Since only the total is wanted, give the number of lines in the listing below that hold the string "rather" and add nothing.

═════ Records to process ═════

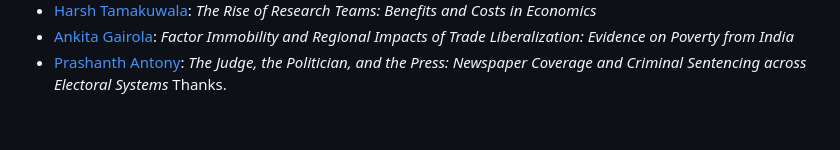
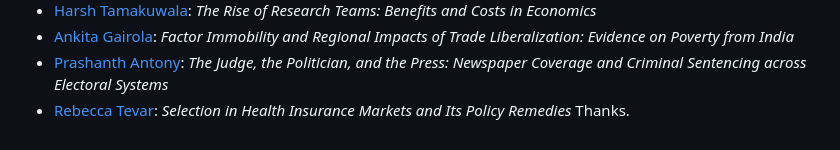
Before and after one commit to hubchev/make_a_pull_request, a Markdown page: I_am_a_data_scientist.md, the part around the change. GitHub-like rendering.

```diff
--- a/I_am_a_data_scientist.md
+++ b/I_am_a_data_scientist.md
@@ -35,4 +35,5 @@ Please put your first and second name here, link it to your GitHub profile, and
 - [Harsh Tamakuwala](https://github.com/harshtamakuwala/ds_summer23.git): _The Rise of Research Teams: Benefits and Costs in Economics_
 - [Ankita Gairola](https://github.com/AnkitaGairola): _Factor Immobility and Regional Impacts of Trade Liberalization: Evidence on Poverty from India_
 - [Prashanth Antony](https://github.com/Prashanthantony): _The Judge, the Politician, and the Press: Newspaper Coverage and Criminal Sentencing across Electoral Systems_
+- [Rebecca Tevar]((https://github.com/RebeccaTevar)): _Selection in Health Insurance Markets and Its Policy Remedies_
 Thanks.
```
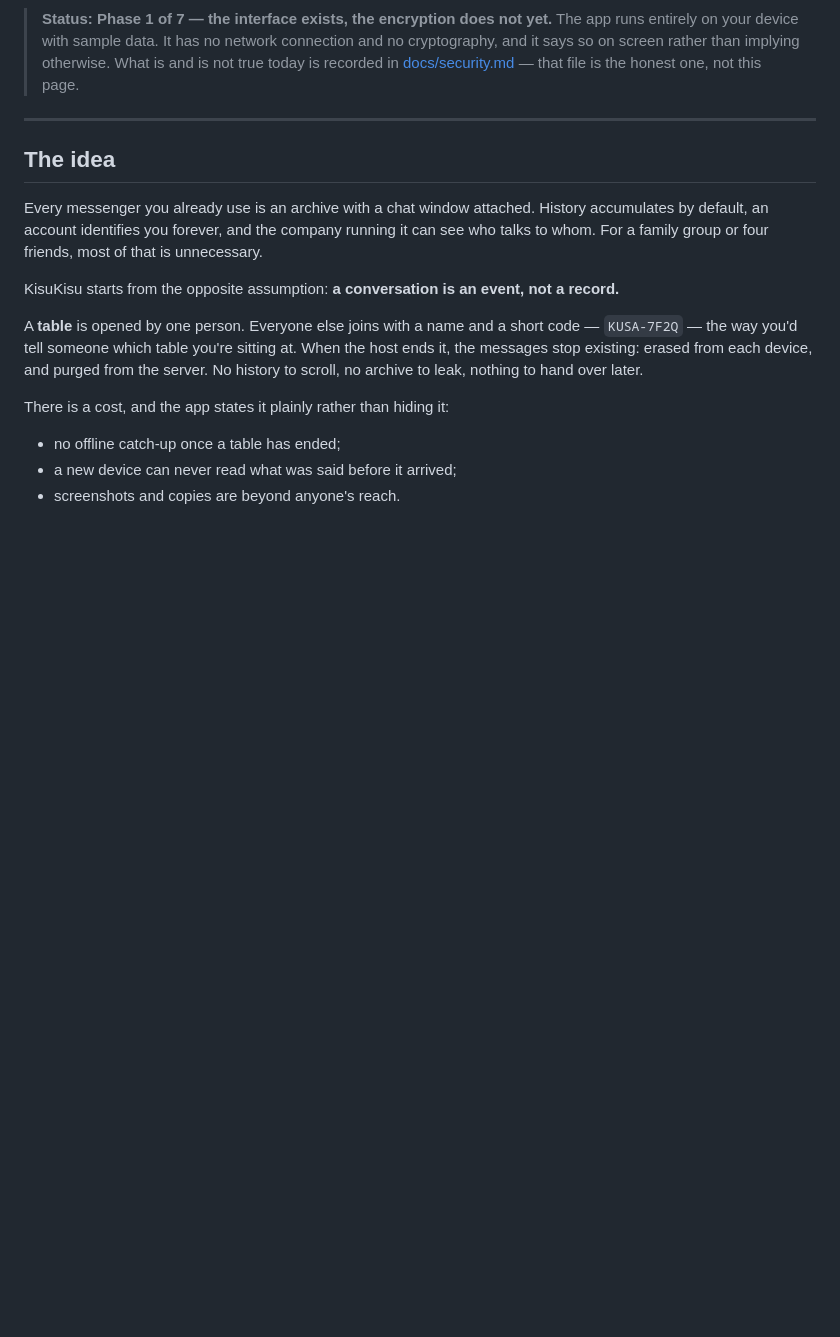
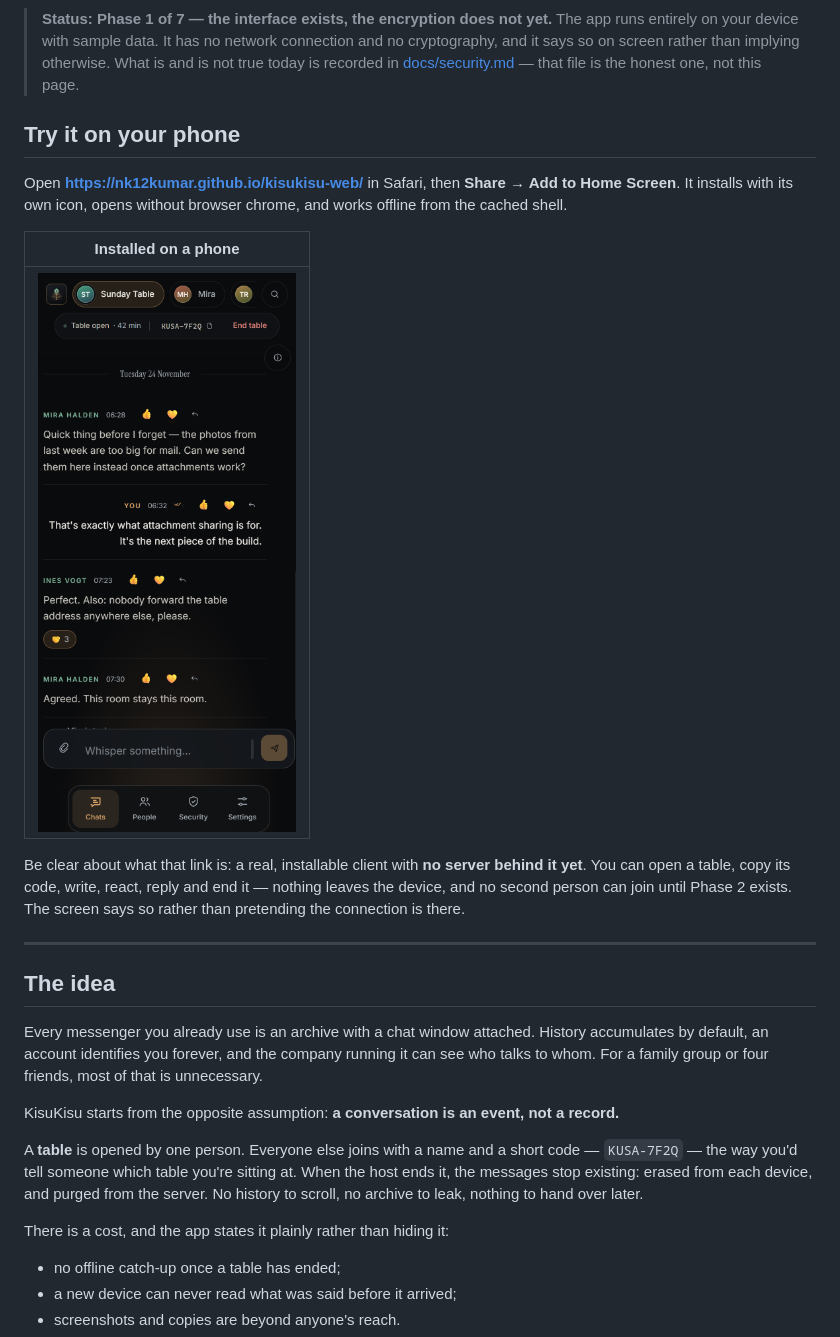
Before and after one commit to nk12Kumar/kisukisu-project, a Markdown page: README.md, the part around the change. Drawn GitHub-style; pictures changed too: screenshots/phone-dark.png (added); blank space fills up the shorter version.

Commit message:
Point the project page at the installable web build
Adds the home-screen instructions, the phone screenshot, and an explicit statement
that the link is a client with no server behind it yet — the distinction the whole
project is careful about.

```diff
--- a/README.md
+++ b/README.md
@@ -16,6 +16,21 @@ is gone.
 > cryptography, and it says so on screen rather than implying otherwise. What is and is not
 > true today is recorded in [docs/security.md](docs/security.md) — that file is the honest one,
 > not this page.
+
+## Try it on your phone
+
+Open **https://nk12kumar.github.io/kisukisu-web/** in Safari, then **Share → Add to Home
+Screen**. It installs with its own icon, opens without browser chrome, and works offline from
+the cached shell.
+
+| Installed on a phone |
+|---|
+| ![Phone](screenshots/phone-dark.png) |
+
+Be clear about what that link is: a real, installable client with **no server behind it yet**.
+You can open a table, copy its code, write, react, reply and end it — nothing leaves the device,
+and no second person can join until Phase 2 exists. The screen says so rather than pretending
+the connection is there.
 
 ---
 
```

═════

--- Result ---
2